Compared to other CPG companies, Food Industry Executive believes that profitable growers are more likely to: 

  • Invest in direct-to-consumer channels (93% vs. 42%), technology to improve customer and employee engagement (86% vs. 50%), and personalization of the customer experience (86% vs. 54%). 
  • Take creative approaches to business transformation, such as pursuing vertical integration (68% vs. 32%) and investing in divestitures and portfolio optimization (66% vs. 44%), invest more in marketing and advertising (79% vs. 30%) and prioritize expanding by acquisition (48% vs. 21%).
  • Invest in ESG reporting (83% vs. 50%), prioritize increasing the company’s positive impact on society (76% vs. 50%), and invest in diversity, equity, and inclusion (75% vs. 47%).

How Can You Prepare For the Future?

Despite the pandemic coming to an end, consumer behavior continues to ever-evolve and shift amongst the economy weakening and inflation persisting. Investing in a market intelligence platform is potentially the most strategic thing you can do to prepare for the challenges of a volatile market. Not only can a platform help you track shifts in consumer preferences and behavior through access to premium content sources, it also allows you to observe the moves your competitors are making and evaluate market landscapes for potentially new opportunities.

If you’re looking for a leg up, upgrading your market intelligence research techniques is a top priority. With AlphaSense, we help users cut through the noise with our proprietary AI search technology. Premium features like Smart Synonyms and Sentiment Analysis allow you to take the lead in your respective industry and amplify your ability to conduct competitive and market landscape analyses – in less time and with less of a headache. Get our latest white paper, The Complete Guide to Conducting Competitive & Market Landscape Analyses, to learn more.

Tim Hafke
Tim Hafke
Content Marketing Specialist

Formerly a writer for publications and startups, Tim Hafke is a Content Marketing Specialist at AlphaSense.

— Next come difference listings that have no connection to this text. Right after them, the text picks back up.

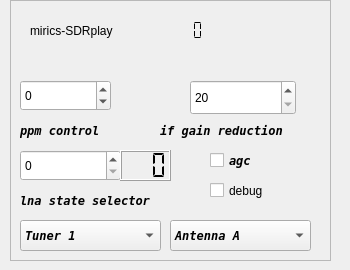
Old version of the form devices/sdrplay-handler/sdrplay-widget.ui in the repository JvanKatwijk/swradio-8.
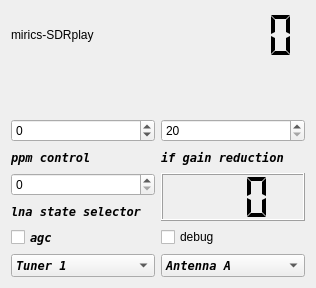
New version of the form.

Patch:
```diff
--- a/devices/sdrplay-handler/sdrplay-widget.ui
+++ b/devices/sdrplay-handler/sdrplay-widget.ui
@@ -6,63 +6,25 @@
    <rect>
     <x>0</x>
     <y>0</y>
-    <width>350</width>
-    <height>270</height>
+    <width>316</width>
+    <height>288</height>
    </rect>
   </property>
   <property name="windowTitle">
    <string>SDRplay control</string>
   </property>
-  <widget class="QFrame" name="frame">
-   <property name="geometry">
-    <rect>
-     <x>10</x>
-     <y>0</y>
-     <width>321</width>
-     <height>261</height>
-    </rect>
-   </property>
-   <property name="frameShape">
-    <enum>QFrame::StyledPanel</enum>
-   </property>
-   <property name="frameShadow">
-    <enum>QFrame::Raised</enum>
-   </property>
+  <layout class="QVBoxLayout" name="verticalLayout_2">
+   <item>
+    <layout class="QHBoxLayout" name="horizontalLayout">
+     <item>
    <widget class="QLabel" name="deviceLabel">
-    <property name="geometry">
-     <rect>
-      <x>20</x>
-      <y>20</y>
-      <width>121</width>
-      <height>21</height>
-     </rect>
-    </property>
     <property name="text">
      <string>mirics-SDRplay</string>
     </property>
    </widget>
-   <widget class="QLabel" name="statusLabel">
-    <property name="geometry">
-     <rect>
-      <x>16</x>
-      <y>180</y>
-      <width>121</width>
-      <height>21</height>
-     </rect>
-    </property>
-    <property name="text">
-     <string/>
-    </property>
-   </widget>
+     </item>
+     <item>
    <widget class="QLCDNumber" name="api_version">
-    <property name="geometry">
-     <rect>
-      <x>130</x>
-      <y>20</y>
-      <width>81</width>
-      <height>21</height>
-     </rect>
-    </property>
     <property name="toolTip">
      <string>&lt;html&gt;&lt;head/&gt;&lt;body&gt;&lt;p&gt;Version of the SDRplay library detected.&lt;/p&gt;&lt;/body&gt;&lt;/html&gt;</string>
     </property>
@@ -73,39 +35,20 @@
      <enum>QLCDNumber::Flat</enum>
     </property>
    </widget>
-   <widget class="QCheckBox" name="agcControl">
-    <property name="geometry">
-     <rect>
-      <x>200</x>
-      <y>150</y>
-      <width>71</width>
-      <height>21</height>
-     </rect>
-    </property>
-    <property name="font">
-     <font>
-      <family>DejaVu Sans Mono</family>
-      <weight>75</weight>
-      <italic>true</italic>
-      <bold>true</bold>
-     </font>
-    </property>
-    <property name="toolTip">
-     <string>&lt;html&gt;&lt;head/&gt;&lt;body&gt;&lt;p&gt;Touch to switch on automatic gain control - based on the setting of the lnastate and the ifgain.&lt;/p&gt;&lt;p&gt;If switched on, the lnastate switch and the ifgain slider are switched off&lt;/p&gt;&lt;/body&gt;&lt;/html&gt;</string>
-    </property>
+     </item>
+    </layout>
+   </item>
+   <item>
+    <widget class="QLabel" name="serialNumber">
     <property name="text">
-     <string>agc</string>
-    </property>
-   </widget>
+      <string/>
+     </property>
+    </widget>
+   </item>
+   <item>
+    <layout class="QGridLayout" name="gridLayout">
+     <item row="0" column="0">
    <widget class="QSpinBox" name="ppmControl">
-    <property name="geometry">
-     <rect>
-      <x>10</x>
-      <y>80</y>
-      <width>91</width>
-      <height>31</height>
-     </rect>
-    </property>
     <property name="toolTip">
      <string>&lt;html&gt;&lt;head/&gt;&lt;body&gt;&lt;p&gt;ppm control. Tells the device the offset (in ppm) of the observed oscillator offset.&lt;/p&gt;&lt;/body&gt;&lt;/html&gt;</string>
     </property>
@@ -116,28 +59,19 @@
      <number>200</number>
     </property>
    </widget>
-   <widget class="QLabel" name="serialNumber">
-    <property name="geometry">
-     <rect>
-      <x>20</x>
-      <y>50</y>
-      <width>171</width>
-      <height>21</height>
-     </rect>
-    </property>
-    <property name="text">
-     <string/>
-    </property>
-   </widget>
-   <widget class="QComboBox" name="antennaSelector">
-    <property name="geometry">
-     <rect>
-      <x>160</x>
-      <y>220</y>
-      <width>141</width>
-      <height>31</height>
-     </rect>
-    </property>
+     </item>
+     <item row="0" column="1">
+      <widget class="QSpinBox" name="GRdBSelector">
+       <property name="minimum">
+        <number>20</number>
+       </property>
+       <property name="maximum">
+        <number>59</number>
+       </property>
+      </widget>
+     </item>
+     <item row="1" column="0">
+      <widget class="QLabel" name="label">
     <property name="font">
      <font>
       <family>DejaVu Sans Mono</family>
@@ -146,42 +80,58 @@
       <bold>true</bold>
      </font>
     </property>
-    <property name="toolTip">
-     <string>&lt;html&gt;&lt;head/&gt;&lt;body&gt;&lt;p&gt;Select an antenna (RSP-II)&lt;/p&gt;&lt;/body&gt;&lt;/html&gt;</string>
-    </property>
-    <item>
      <property name="text">
-      <string>Antenna A</string>
-     </property>
-    </item>
-    <item>
+        <string>ppm control</string>
+       </property>
+      </widget>
+     </item>
+     <item row="1" column="1">
+      <widget class="QLabel" name="gainsliderLabel">
+       <property name="font">
+        <font>
+         <family>DejaVu Sans Mono</family>
+         <weight>75</weight>
+         <italic>true</italic>
+         <bold>true</bold>
+        </font>
+       </property>
      <property name="text">
-      <string>Antenna B</string>
-     </property>
-    </item>
-   </widget>
+        <string>if gain reduction</string>
+       </property>
+      </widget>
+     </item>
+    </layout>
+   </item>
+   <item>
+    <layout class="QHBoxLayout" name="horizontalLayout_2">
+     <item>
+      <layout class="QVBoxLayout" name="verticalLayout">
+       <item>
    <widget class="QSpinBox" name="lnaGainSetting">
-    <property name="geometry">
-     <rect>
-      <x>10</x>
-      <y>150</y>
-      <width>101</width>
-      <height>31</height>
-     </rect>
-    </property>
     <property name="toolTip">
      <string>&lt;html&gt;&lt;head/&gt;&lt;body&gt;&lt;p&gt;Setting the lna state, determining the gain reduction applied in the lna.&lt;/p&gt;&lt;/body&gt;&lt;/html&gt;</string>
     </property>
    </widget>
+       </item>
+       <item>
+        <widget class="QLabel" name="label_2">
+         <property name="font">
+          <font>
+           <family>DejaVu Sans Mono</family>
+           <weight>75</weight>
+           <italic>true</italic>
+           <bold>true</bold>
+          </font>
+         </property>
+         <property name="text">
+          <string>lna state selector</string>
+         </property>
+        </widget>
+       </item>
+      </layout>
+     </item>
+     <item>
    <widget class="QLCDNumber" name="lnaGRdBDisplay">
-    <property name="geometry">
-     <rect>
-      <x>110</x>
-      <y>150</y>
-      <width>51</width>
-      <height>31</height>
-     </rect>
-    </property>
     <property name="toolTip">
      <string>&lt;html&gt;&lt;head/&gt;&lt;body&gt;&lt;p&gt;The display shows the gain reduction in the lna of the device.&lt;/p&gt;&lt;/body&gt;&lt;/html&gt;</string>
     </property>
@@ -192,15 +142,42 @@
      <enum>QLCDNumber::Flat</enum>
     </property>
    </widget>
+     </item>
+    </layout>
+   </item>
+   <item>
+    <layout class="QHBoxLayout" name="horizontalLayout_3">
+     <item>
+      <widget class="QCheckBox" name="agcControl">
+       <property name="font">
+        <font>
+         <family>DejaVu Sans Mono</family>
+         <weight>75</weight>
+         <italic>true</italic>
+         <bold>true</bold>
+        </font>
+       </property>
+       <property name="toolTip">
+        <string>&lt;html&gt;&lt;head/&gt;&lt;body&gt;&lt;p&gt;Touch to switch on automatic gain control - based on the setting of the lnastate and the ifgain.&lt;/p&gt;&lt;p&gt;If switched on, the lnastate switch and the ifgain slider are switched off&lt;/p&gt;&lt;/body&gt;&lt;/html&gt;</string>
+       </property>
+       <property name="text">
+        <string>agc</string>
+       </property>
+      </widget>
+     </item>
+     <item>
+      <widget class="QCheckBox" name="debugControl">
+       <property name="text">
+        <string>debug</string>
+       </property>
+      </widget>
+     </item>
+    </layout>
+   </item>
+   <item>
+    <layout class="QHBoxLayout" name="horizontalLayout_4">
+     <item>
    <widget class="QComboBox" name="tunerSelector">
-    <property name="geometry">
-     <rect>
-      <x>10</x>
-      <y>220</y>
-      <width>141</width>
-      <height>31</height>
-     </rect>
-    </property>
     <property name="font">
      <font>
       <family>DejaVu Sans Mono</family>
@@ -223,28 +200,9 @@
      </property>
     </item>
    </widget>
-   <widget class="QCheckBox" name="debugControl">
-    <property name="geometry">
-     <rect>
-      <x>200</x>
-      <y>180</y>
-      <width>88</width>
-      <height>21</height>
-     </rect>
-    </property>
-    <property name="text">
-     <string>debug</string>
-    </property>
-   </widget>
-   <widget class="QLabel" name="label">
-    <property name="geometry">
-     <rect>
-      <x>10</x>
-      <y>120</y>
-      <width>101</width>
-      <height>21</height>
-     </rect>
-    </property>
+     </item>
+     <item>
+      <widget class="QComboBox" name="antennaSelector">
     <property name="font">
      <font>
       <family>DejaVu Sans Mono</family>
@@ -253,69 +211,24 @@
       <bold>true</bold>
      </font>
     </property>
-    <property name="text">
-     <string>ppm control</string>
-    </property>
-   </widget>
-   <widget class="QLabel" name="gainsliderLabel">
-    <property name="geometry">
-     <rect>
-      <x>150</x>
-      <y>120</y>
-      <width>151</width>
-      <height>21</height>
-     </rect>
-    </property>
-    <property name="font">
-     <font>
-      <family>DejaVu Sans Mono</family>
-      <weight>75</weight>
-      <italic>true</italic>
-      <bold>true</bold>
-     </font>
-    </property>
+       <property name="toolTip">
+        <string>&lt;html&gt;&lt;head/&gt;&lt;body&gt;&lt;p&gt;Select an antenna (RSP-II)&lt;/p&gt;&lt;/body&gt;&lt;/html&gt;</string>
+       </property>
+       <item>
     <property name="text">
-     <string>if gain reduction</string>
-    </property>
-   </widget>
-   <widget class="QLabel" name="label_2">
-    <property name="geometry">
-     <rect>
-      <x>10</x>
-      <y>190</y>
-      <width>171</width>
-      <height>21</height>
-     </rect>
-    </property>
-    <property name="font">
-     <font>
-      <family>DejaVu Sans Mono</family>
-      <weight>75</weight>
-      <italic>true</italic>
-      <bold>true</bold>
-     </font>
-    </property>
+         <string>Antenna A</string>
+        </property>
+       </item>
+       <item>
     <property name="text">
-     <string>lna state selector</string>
-    </property>
-   </widget>
-   <widget class="QSpinBox" name="GRdBSelector">
-    <property name="geometry">
-     <rect>
-      <x>180</x>
-      <y>80</y>
-      <width>106</width>
-      <height>35</height>
-     </rect>
-    </property>
-    <property name="minimum">
-     <number>20</number>
-    </property>
-    <property name="maximum">
-     <number>59</number>
-    </property>
-   </widget>
-  </widget>
+         <string>Antenna B</string>
+        </property>
+       </item>
+      </widget>
+     </item>
+    </layout>
+   </item>
+  </layout>
  </widget>
  <resources/>
  <connections/>
```
Lines whose indentation alone changed are shown as unchanged.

His prior experience includes developing content for healthcare companies serving marginalized communities.

Read all posts written by Tim Hafke